GA: And a lot of these people also need medical assistance. You know what I mean? This is a public health issue, so this is relevant to talk about on TheBody right now. So, please, California, vote yes on 10. Yeah. OK.

TM: Vote yes on 10. Vote yes on 10. Give us more funding. Vote, vote, vote. Uplift Sanjay. ADAP. Resources. Check out the links. So, if you guys, if you're still on, check out the links. Pass them on. They're out there for the whole world.

If you have any questions you can hit up Giuliani. You can hit up me. Hit up TheBody, overall. Check out some content. And, anything? Last closing words, Giuliani?

GA: Just -- you mentioned the survey, right? That's what you were bringing up?

TM: Oh, I missed that. I'm so sorry.

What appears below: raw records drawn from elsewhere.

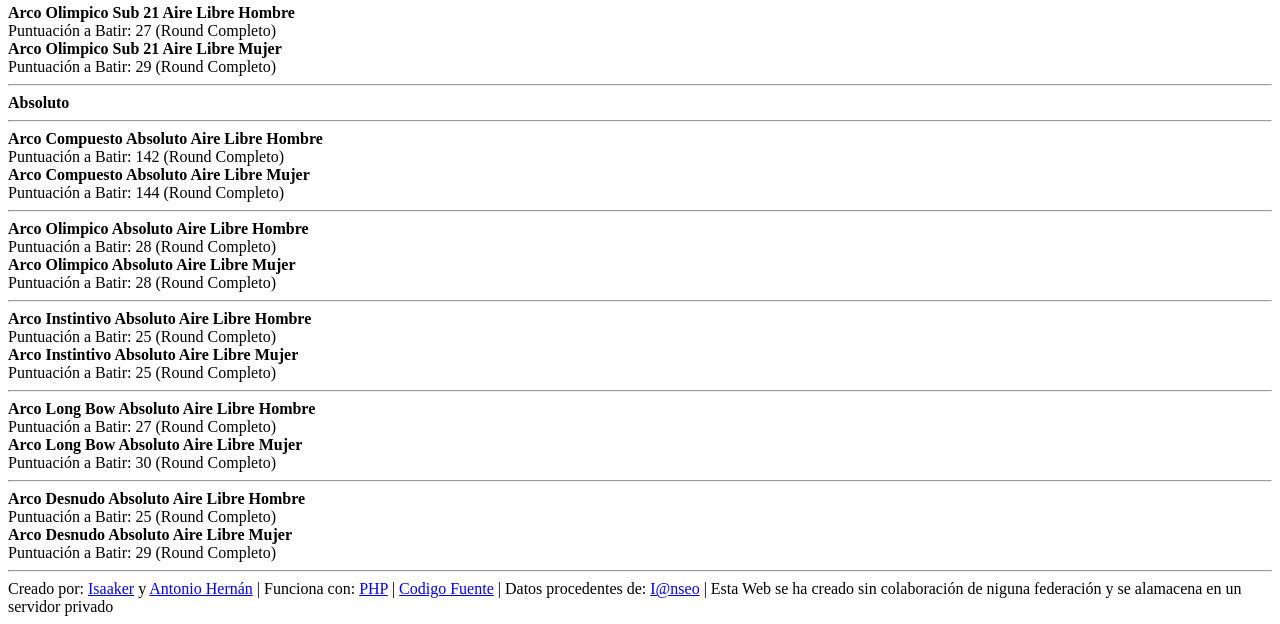
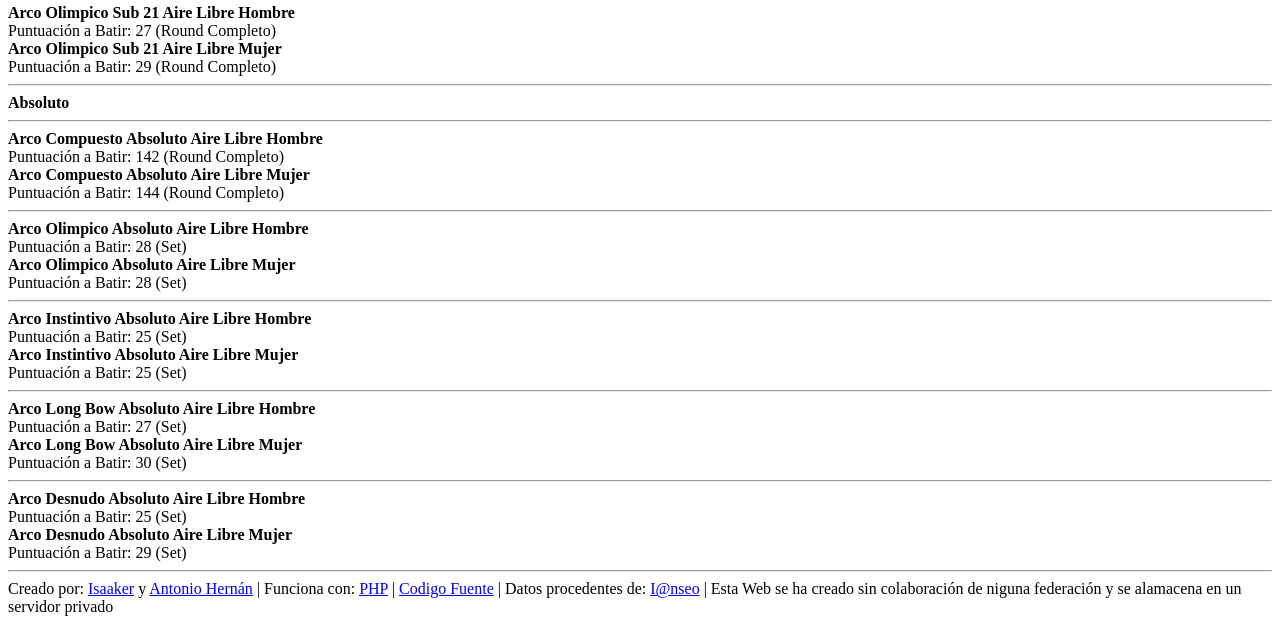
Before and after one commit to Isaaker/Ghost_Simulator_ES, a PHP site: page /PHP_Ghost_Simulator.php in a window 1280 px wide; the page is wider, and only the part inside the window is pictured. Shown: the part 1014-1638 px from the top of that part. Run offline with PHP 8.4, Linux system fonts and the light colour scheme.

Commit message:
Update PHP_Ghost_Simulator.php

```diff
--- a/PHP_Ghost_Simulator.php
+++ b/PHP_Ghost_Simulator.php
@@ -225,14 +225,14 @@
 	//ArcoOlimpicoAbsolutoAireLibreHombre
 	echo "<b>Arco Olimpico Absoluto Aire Libre Hombre</b>";
         echo "<br>";
-        echo "Puntuación a Batir: " . $AOAALH . " (Round Completo)";
+        echo "Puntuación a Batir: " . $AOAALH . " (Set)";
         echo "<br>";
 
 
 	//ArcoOlimpicoAbsolutoAireLibreMujer
         echo "<b>Arco Olimpico Absoluto Aire Libre Mujer</b>";
         echo "<br>";
-        echo "Puntuación a Batir: " . $AOAALM . " (Round Completo)";
+        echo "Puntuación a Batir: " . $AOAALM . " (Set)";
         echo "<br>";
 
 	//Instintivo
@@ -241,14 +241,14 @@
 	//ArcoInstintivoAbsolutoAireLibreHombre
         echo "<b>Arco Instintivo Absoluto Aire Libre Hombre</b>";
         echo "<br>";
-        echo "Puntuación a Batir: " . $AIAALH . " (Round Completo)";
+        echo "Puntuación a Batir: " . $AIAALH . " (Set)";
         echo "<br>";
 
 
 	//ArcoInstintivoAbsolutoAireLibreMujer
         echo "<b>Arco Instintivo Absoluto Aire Libre Mujer</b>";
         echo "<br>";
-        echo "Puntuación a Batir: " . $AIAALM . " (Round Completo)";
+        echo "Puntuación a Batir: " . $AIAALM . " (Set)";
         echo "<br>";
 
 	//Arco LongBow
@@ -257,13 +257,13 @@
 	//ArcoLongBowAbsolutoAireLibreHombre
 	echo "<b>Arco Long Bow Absoluto Aire Libre Hombre</b>";
         echo "<br>";
-        echo "Puntuación a Batir: " . $ALBAALH . " (Round Completo)";
+        echo "Puntuación a Batir: " . $ALBAALH . " (Set)";
         echo "<br>";
 
 	//ArcoLongBowAbsolutoAireLibreMujer
         echo "<b>Arco Long Bow Absoluto Aire Libre Mujer</b>";
         echo "<br>";
-        echo "Puntuación a Batir: " . $ALBAALM . " (Round Completo)";
+        echo "Puntuación a Batir: " . $ALBAALM . " (Set)";
         echo "<br>";
 
 
@@ -274,13 +274,13 @@
 	//ArcoDesnudoAbsolutoAireLibreHombre
         echo "<b>Arco Desnudo Absoluto Aire Libre Hombre</b>";
         echo "<br>";
-        echo "Puntuación a Batir: " . $ADAALH . " (Round Completo)";
+        echo "Puntuación a Batir: " . $ADAALH . " (Set)";
         echo "<br>";
 
 	//ArcoDesnudoAbsolutoAireLibreMujer
         echo "<b>Arco Desnudo Absoluto Aire Libre Mujer</b>";
         echo "<br>";
-        echo "Puntuación a Batir: " . $ADAALM . " (Round Completo)";
+        echo "Puntuación a Batir: " . $ADAALM . " (Set)";
 
 
 
```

OK. So, before you roll out, before we all tune out, check out the survey. It's being dropped right now. That will really help us to make TheBody visible. That would be really great, to be able to give us better feedback from the community, to let us know what you guys want to see. Especially if you're working with youth, it's really important that you give us our feedback. Because we are creating a resource center for us online, and we're trying to update it. So, if you work with youth, if you work with folks internationally, please pass that on. Do the survey. Do the survey. Do the survey.

GA: Yes. Please. Please. Because this survey is targeting youth, ages 18 to 30. And so please, please, please, share. Participate in the survey. Yeah, share your ideas, please. Because it is a collective effort. You know what I mean? TheBody is really doing amazing work to push this forward.

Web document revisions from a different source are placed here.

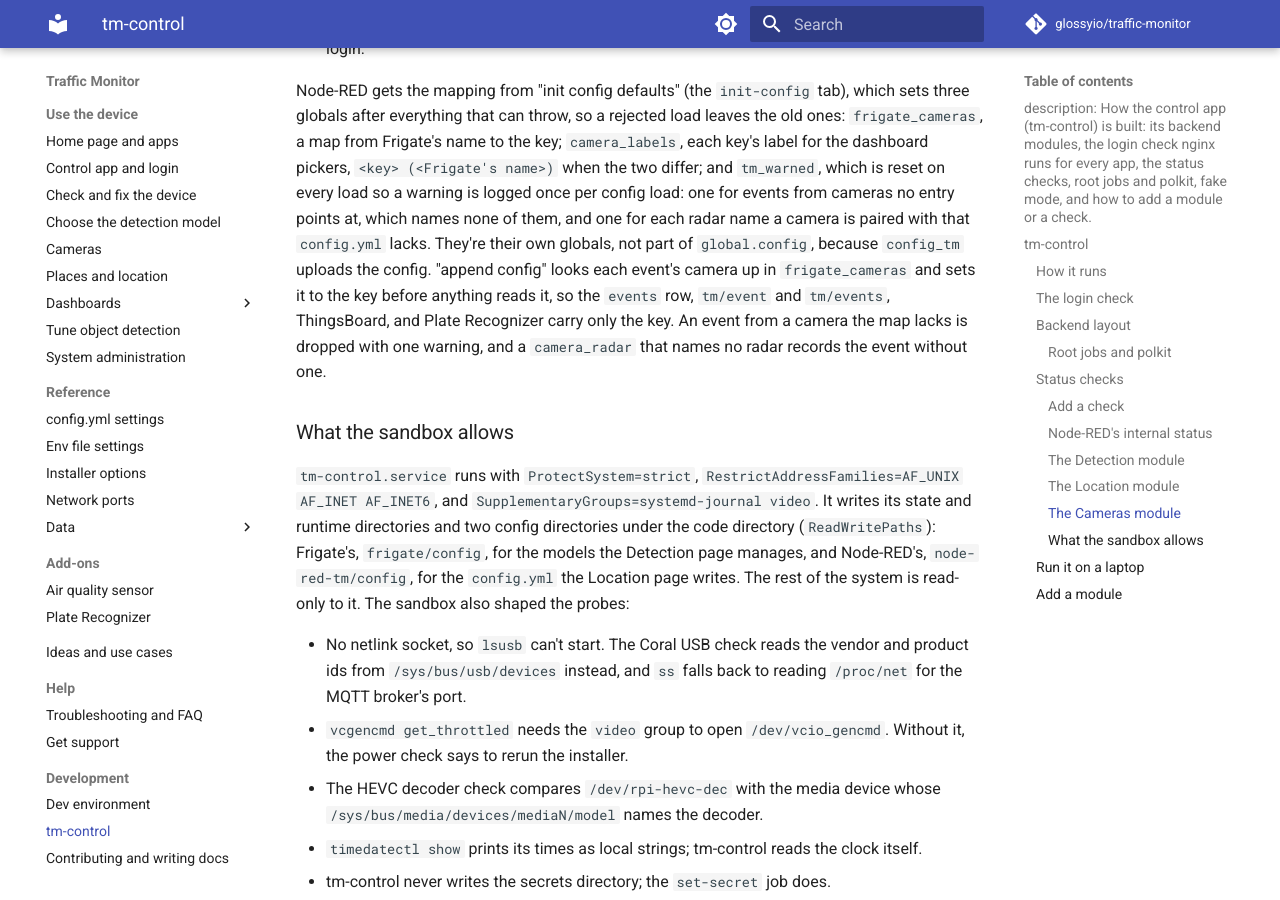
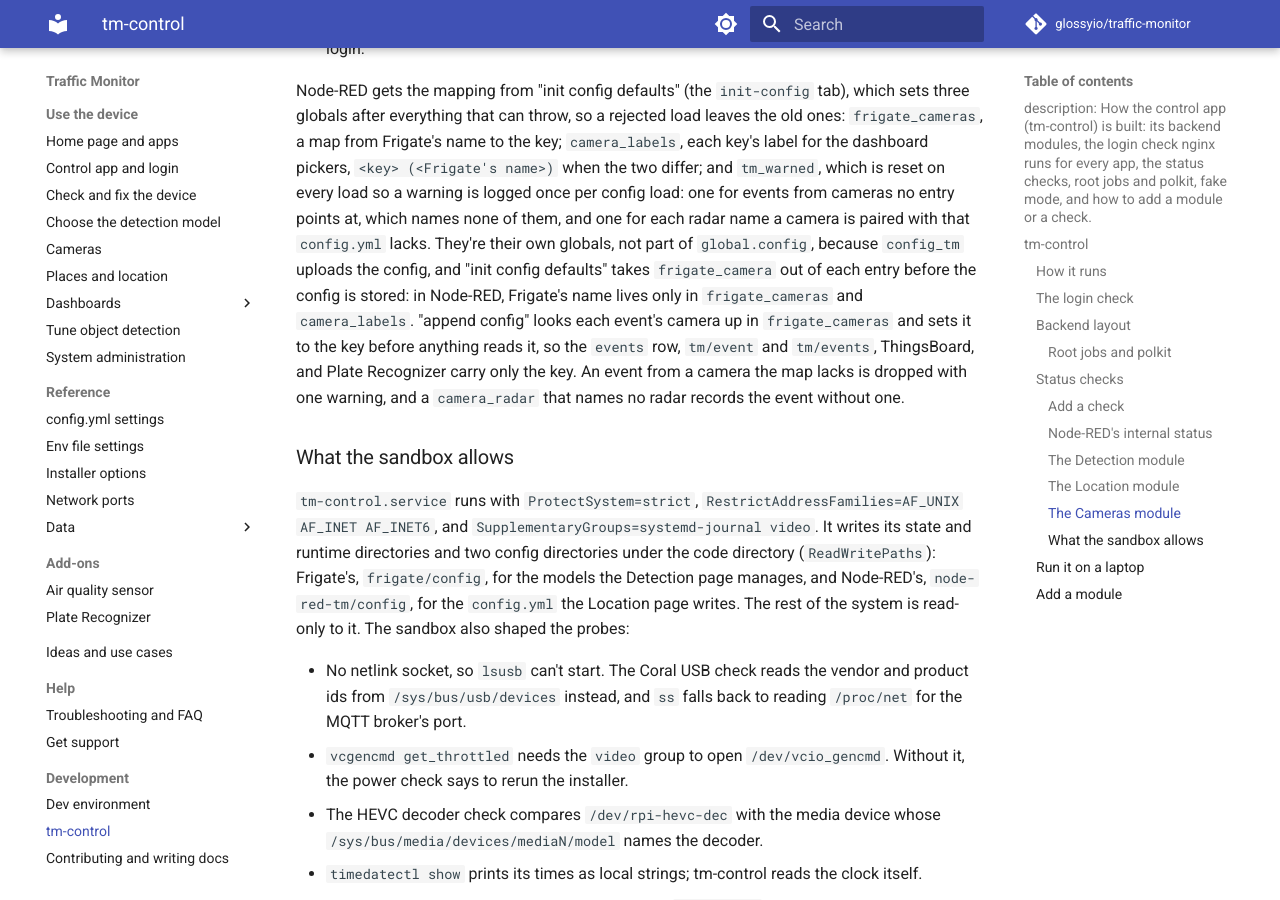
Before and after one commit to glossyio/traffic-monitor, an MkDocs documentation site: the page built from docs/development/tm-control.md, in a window 1280 px wide and 900 px high, scrolled down 13478 px. Built offline with MkDocs 1.6.1 and Material for MkDocs 9.7.7, drawn with Linux system fonts in a browser that asks for light colours; comment, search, counter and statistics services are not loaded; the version menu is left out.

Commit message:
Keep Frigate's camera names out of global.config
"init config defaults" built the frigate_cameras and camera_labels maps
but left frigate_camera on each entry of the payload it stores as
global.config. It now takes the field out of every camera entry after
the maps are built, so in Node-RED Frigate's name lives only in the two
maps. The ThingsBoard node still strips it, as a second line.

Assisted-by: Claude Code 2.1.323 (CLI)
AI-Model: Claude Opus 5.5 (claude-opus-5-5)
AI-Effort: high
AI-Role: drafted

```diff
--- a/docs/development/tm-control.md
+++ b/docs/development/tm-control.md
@@ -221,7 +221,7 @@ The rules:
 * `NodeRedConfig`'s camera methods (`add_camera`, `set_camera`, `point_camera`, `rename_camera`, `remove_camera`) edit through `RoundTripFile`, as the deployment edits do, so comments, order, and quoting stay.
 * Copy diagnostics replaces every Frigate camera name that differs from its entry's key, and every Frigate camera no entry points at, Off ones included (it doesn't use `compare`'s rows, which leave those out), with `redact_words` (whole words, longest first), the way it replaces a secret. It reads the names from the file, Frigate's running config, Frigate's config file (`adapters.frigate.config_file`, which still names a camera while Frigate is down or in safe mode; a file that can't be read is skipped), and the `config.yml` backups beside the file. `check_groups` text may name Frigate's cameras, because the Status page is behind the login.
 
-Node-RED gets the mapping from "init config defaults" (the `init-config` tab), which sets three globals after everything that can throw, so a rejected load leaves the old ones: `frigate_cameras`, a map from Frigate's name to the key; `camera_labels`, each key's label for the dashboard pickers, `<key> (<Frigate's name>)` when the two differ; and `tm_warned`, which is reset on every load so a warning is logged once per config load: one for events from cameras no entry points at, which names none of them, and one for each radar name a camera is paired with that `config.yml` lacks. They're their own globals, not part of `global.config`, because `config_tm` uploads the config. "append config" looks each event's camera up in `frigate_cameras` and sets it to the key before anything reads it, so the `events` row, `tm/event` and `tm/events`, ThingsBoard, and Plate Recognizer carry only the key. An event from a camera the map lacks is dropped with one warning, and a `camera_radar` that names no radar records the event without one.
+Node-RED gets the mapping from "init config defaults" (the `init-config` tab), which sets three globals after everything that can throw, so a rejected load leaves the old ones: `frigate_cameras`, a map from Frigate's name to the key; `camera_labels`, each key's label for the dashboard pickers, `<key> (<Frigate's name>)` when the two differ; and `tm_warned`, which is reset on every load so a warning is logged once per config load: one for events from cameras no entry points at, which names none of them, and one for each radar name a camera is paired with that `config.yml` lacks. They're their own globals, not part of `global.config`, because `config_tm` uploads the config, and "init config defaults" takes `frigate_camera` out of each entry before the config is stored: in Node-RED, Frigate's name lives only in `frigate_cameras` and `camera_labels`. "append config" looks each event's camera up in `frigate_cameras` and sets it to the key before anything reads it, so the `events` row, `tm/event` and `tm/events`, ThingsBoard, and Plate Recognizer carry only the key. An event from a camera the map lacks is dropped with one warning, and a `camera_radar` that names no radar records the event without one.
 
 ### What the sandbox allows
 
```
Also changed, not shown: CLAUDE.md (+1 -1 lines), 2 other files.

TM: A black woman's collaborative. Black women. Black boys. So if you work with youth, check that out. If you don't, still check it out. If you know someone who does, you can send them that survey, too. So if you know anybody else who you think needs to see it that's not on this live right now, you can send it to him.

All right. We're done.

GA: Bye, love! Mwah! Love you.

TM: I love you more. You're so cute.

This transcript has been edited for clarity.

Giuliani Alvarenga is a UC Berkeley alumnus who double majored in English and gender & women's studies. He is a Sidley Austin Pre-Law Scholar and wrapping up his two-year clerkship with Munger, Tolles, & Olson before he begins law school.

Tiffany Marrero is a sex-positive advocate using her lived experience as a black, queer, cisgender millennial woman living with HIV to work with, and on behalf of, other people in her community. Tiffany has earned her bachelor's degree in social work (B.S.W.) from Florida Gulf Coast University and currently resides in Broward County, Florida.